** TO DO **
Your reply should be the entries, output word for word, with each picture omitted.

** SUPPLIED DATA **
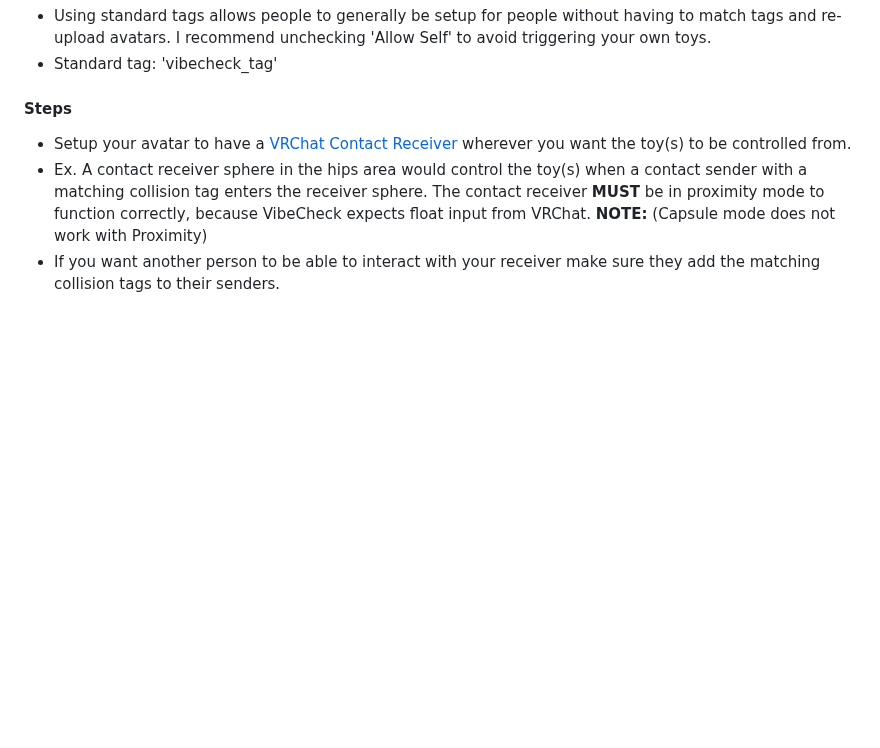
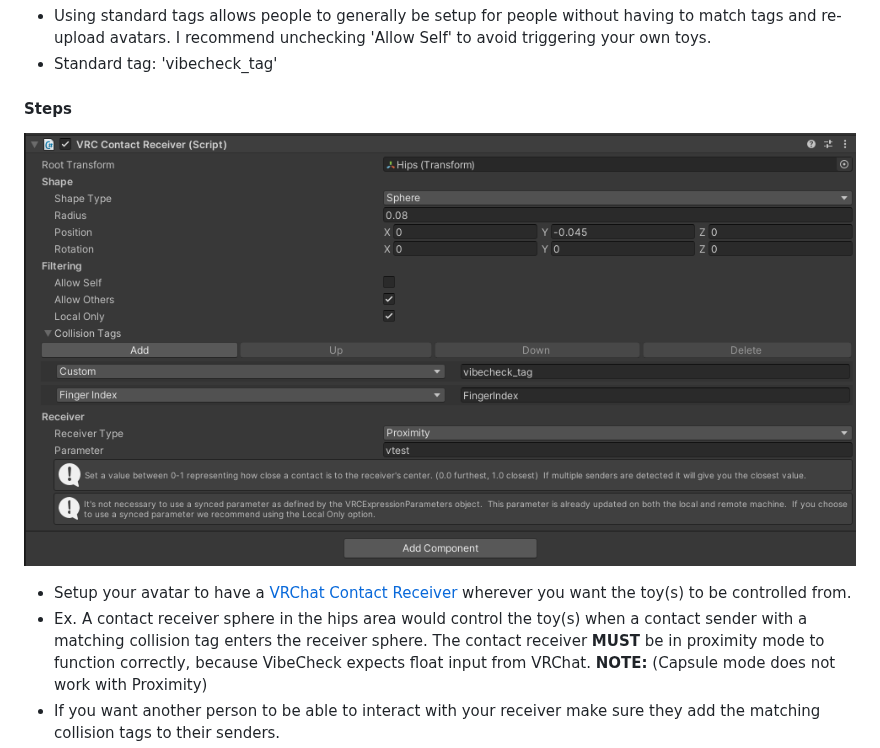
Before and after one commit to SutekhVRC/VibeCheck, a Markdown page: README.md, the part around the change. GitHub-like rendering; pictures changed too: images/Contact_Receiver_Hip.png (added); blank space fills up the shorter version.

```diff
--- a/README.md
+++ b/README.md
@@ -42,6 +42,7 @@ An app to connect bluetooth sex toys to your VRChat avatar using VRChat's OSC im
 - Standard tag: 'vibecheck_tag'
 
 #### Steps
+![Contact Receiver On Hip](./images/Contact_Receiver_Hip.png)
 - Setup your avatar to have a [VRChat Contact Receiver](https://docs.vrchat.com/docs/contacts#vrccontactreceiver) wherever you want the toy(s) to be controlled from.
 - Ex. A contact receiver sphere in the hips area would control the toy(s) when a contact sender with a matching collision tag enters the receiver sphere. The contact receiver **MUST** be in proximity mode to function correctly, because VibeCheck expects float input from VRChat. **NOTE:** (Capsule mode does not work with Proximity)
 - If you want another person to be able to interact with your receiver make sure they add the matching collision tags to their senders.
```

** RESPONSE TO THIS TASK **
Before and after one commit to SutekhVRC/VibeCheck, a Markdown page: README.md, the part around the change. GitHub-like rendering; pictures changed too: images/Contact_Receiver_Hip.png (added); blank space fills up the shorter version.

```diff
--- a/README.md
+++ b/README.md
@@ -42,6 +42,7 @@ An app to connect bluetooth sex toys to your VRChat avatar using VRChat's OSC im
 - Standard tag: 'vibecheck_tag'
 
 #### Steps
+![Contact Receiver On Hip](./images/Contact_Receiver_Hip.png)
 - Setup your avatar to have a [VRChat Contact Receiver](https://docs.vrchat.com/docs/contacts#vrccontactreceiver) wherever you want the toy(s) to be controlled from.
 - Ex. A contact receiver sphere in the hips area would control the toy(s) when a contact sender with a matching collision tag enters the receiver sphere. The contact receiver **MUST** be in proximity mode to function correctly, because VibeCheck expects float input from VRChat. **NOTE:** (Capsule mode does not work with Proximity)
 - If you want another person to be able to interact with your receiver make sure they add the matching collision tags to their senders.
```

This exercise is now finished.